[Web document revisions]
'''

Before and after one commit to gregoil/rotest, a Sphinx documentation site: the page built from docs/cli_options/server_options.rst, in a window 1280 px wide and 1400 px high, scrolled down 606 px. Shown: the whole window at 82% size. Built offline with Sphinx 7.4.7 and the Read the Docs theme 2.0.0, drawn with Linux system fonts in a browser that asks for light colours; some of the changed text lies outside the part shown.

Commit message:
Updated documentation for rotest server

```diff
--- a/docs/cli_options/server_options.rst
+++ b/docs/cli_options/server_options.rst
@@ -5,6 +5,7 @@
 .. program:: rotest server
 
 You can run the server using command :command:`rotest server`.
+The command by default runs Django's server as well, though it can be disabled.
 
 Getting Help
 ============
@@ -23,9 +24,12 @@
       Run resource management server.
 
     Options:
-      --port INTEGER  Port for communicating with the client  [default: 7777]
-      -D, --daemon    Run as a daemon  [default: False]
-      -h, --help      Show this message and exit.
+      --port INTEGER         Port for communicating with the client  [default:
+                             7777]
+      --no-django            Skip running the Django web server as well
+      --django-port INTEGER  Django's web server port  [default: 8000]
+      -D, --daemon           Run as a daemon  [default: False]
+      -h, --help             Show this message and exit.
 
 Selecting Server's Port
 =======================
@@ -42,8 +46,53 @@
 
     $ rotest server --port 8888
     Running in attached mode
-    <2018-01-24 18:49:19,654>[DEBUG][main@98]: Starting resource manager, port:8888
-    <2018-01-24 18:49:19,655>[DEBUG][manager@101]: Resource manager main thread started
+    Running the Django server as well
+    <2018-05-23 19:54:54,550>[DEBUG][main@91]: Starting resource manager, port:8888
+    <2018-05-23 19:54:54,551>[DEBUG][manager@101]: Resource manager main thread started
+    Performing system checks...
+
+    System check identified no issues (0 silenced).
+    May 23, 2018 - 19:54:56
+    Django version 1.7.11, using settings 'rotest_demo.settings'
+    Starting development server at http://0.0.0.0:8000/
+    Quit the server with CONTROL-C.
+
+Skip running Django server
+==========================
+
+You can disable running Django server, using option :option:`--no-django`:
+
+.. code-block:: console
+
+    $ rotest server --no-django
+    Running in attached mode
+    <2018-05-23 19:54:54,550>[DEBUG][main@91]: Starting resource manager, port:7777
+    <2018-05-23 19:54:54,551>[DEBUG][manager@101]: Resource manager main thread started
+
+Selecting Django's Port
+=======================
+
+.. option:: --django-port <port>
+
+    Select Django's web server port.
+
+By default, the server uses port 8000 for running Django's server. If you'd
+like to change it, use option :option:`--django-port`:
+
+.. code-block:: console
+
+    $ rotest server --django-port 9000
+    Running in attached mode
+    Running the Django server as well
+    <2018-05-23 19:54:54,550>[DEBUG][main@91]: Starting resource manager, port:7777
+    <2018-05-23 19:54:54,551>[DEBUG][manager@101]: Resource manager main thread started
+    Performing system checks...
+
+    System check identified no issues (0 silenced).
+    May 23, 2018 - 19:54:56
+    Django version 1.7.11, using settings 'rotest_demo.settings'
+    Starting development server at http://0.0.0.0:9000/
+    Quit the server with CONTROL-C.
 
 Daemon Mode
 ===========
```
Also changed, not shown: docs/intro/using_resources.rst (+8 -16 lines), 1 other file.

'''

_EXERCISE GOAL_
Copy the records word for word.

_EXERCISE ANSWER_
Before and after one commit to gregoil/rotest, a Sphinx documentation site: the page built from docs/cli_options/server_options.rst, in a window 1280 px wide and 1400 px high, scrolled down 606 px. Shown: the whole window at 82% size. Built offline with Sphinx 7.4.7 and the Read the Docs theme 2.0.0, drawn with Linux system fonts in a browser that asks for light colours; some of the changed text lies outside the part shown.

Commit message:
Updated documentation for rotest server

```diff
--- a/docs/cli_options/server_options.rst
+++ b/docs/cli_options/server_options.rst
@@ -5,6 +5,7 @@
 .. program:: rotest server
 
 You can run the server using command :command:`rotest server`.
+The command by default runs Django's server as well, though it can be disabled.
 
 Getting Help
 ============
@@ -23,9 +24,12 @@
       Run resource management server.
 
     Options:
-      --port INTEGER  Port for communicating with the client  [default: 7777]
-      -D, --daemon    Run as a daemon  [default: False]
-      -h, --help      Show this message and exit.
+      --port INTEGER         Port for communicating with the client  [default:
+                             7777]
+      --no-django            Skip running the Django web server as well
+      --django-port INTEGER  Django's web server port  [default: 8000]
+      -D, --daemon           Run as a daemon  [default: False]
+      -h, --help             Show this message and exit.
 
 Selecting Server's Port
 =======================
@@ -42,8 +46,53 @@
 
     $ rotest server --port 8888
     Running in attached mode
-    <2018-01-24 18:49:19,654>[DEBUG][main@98]: Starting resource manager, port:8888
-    <2018-01-24 18:49:19,655>[DEBUG][manager@101]: Resource manager main thread started
+    Running the Django server as well
+    <2018-05-23 19:54:54,550>[DEBUG][main@91]: Starting resource manager, port:8888
+    <2018-05-23 19:54:54,551>[DEBUG][manager@101]: Resource manager main thread started
+    Performing system checks...
+
+    System check identified no issues (0 silenced).
+    May 23, 2018 - 19:54:56
+    Django version 1.7.11, using settings 'rotest_demo.settings'
+    Starting development server at http://0.0.0.0:8000/
+    Quit the server with CONTROL-C.
+
+Skip running Django server
+==========================
+
+You can disable running Django server, using option :option:`--no-django`:
+
+.. code-block:: console
+
+    $ rotest server --no-django
+    Running in attached mode
+    <2018-05-23 19:54:54,550>[DEBUG][main@91]: Starting resource manager, port:7777
+    <2018-05-23 19:54:54,551>[DEBUG][manager@101]: Resource manager main thread started
+
+Selecting Django's Port
+=======================
+
+.. option:: --django-port <port>
+
+    Select Django's web server port.
+
+By default, the server uses port 8000 for running Django's server. If you'd
+like to change it, use option :option:`--django-port`:
+
+.. code-block:: console
+
+    $ rotest server --django-port 9000
+    Running in attached mode
+    Running the Django server as well
+    <2018-05-23 19:54:54,550>[DEBUG][main@91]: Starting resource manager, port:7777
+    <2018-05-23 19:54:54,551>[DEBUG][manager@101]: Resource manager main thread started
+    Performing system checks...
+
+    System check identified no issues (0 silenced).
+    May 23, 2018 - 19:54:56
+    Django version 1.7.11, using settings 'rotest_demo.settings'
+    Starting development server at http://0.0.0.0:9000/
+    Quit the server with CONTROL-C.
 
 Daemon Mode
 ===========
```
Also changed, not shown: docs/intro/using_resources.rst (+8 -16 lines), 1 other file.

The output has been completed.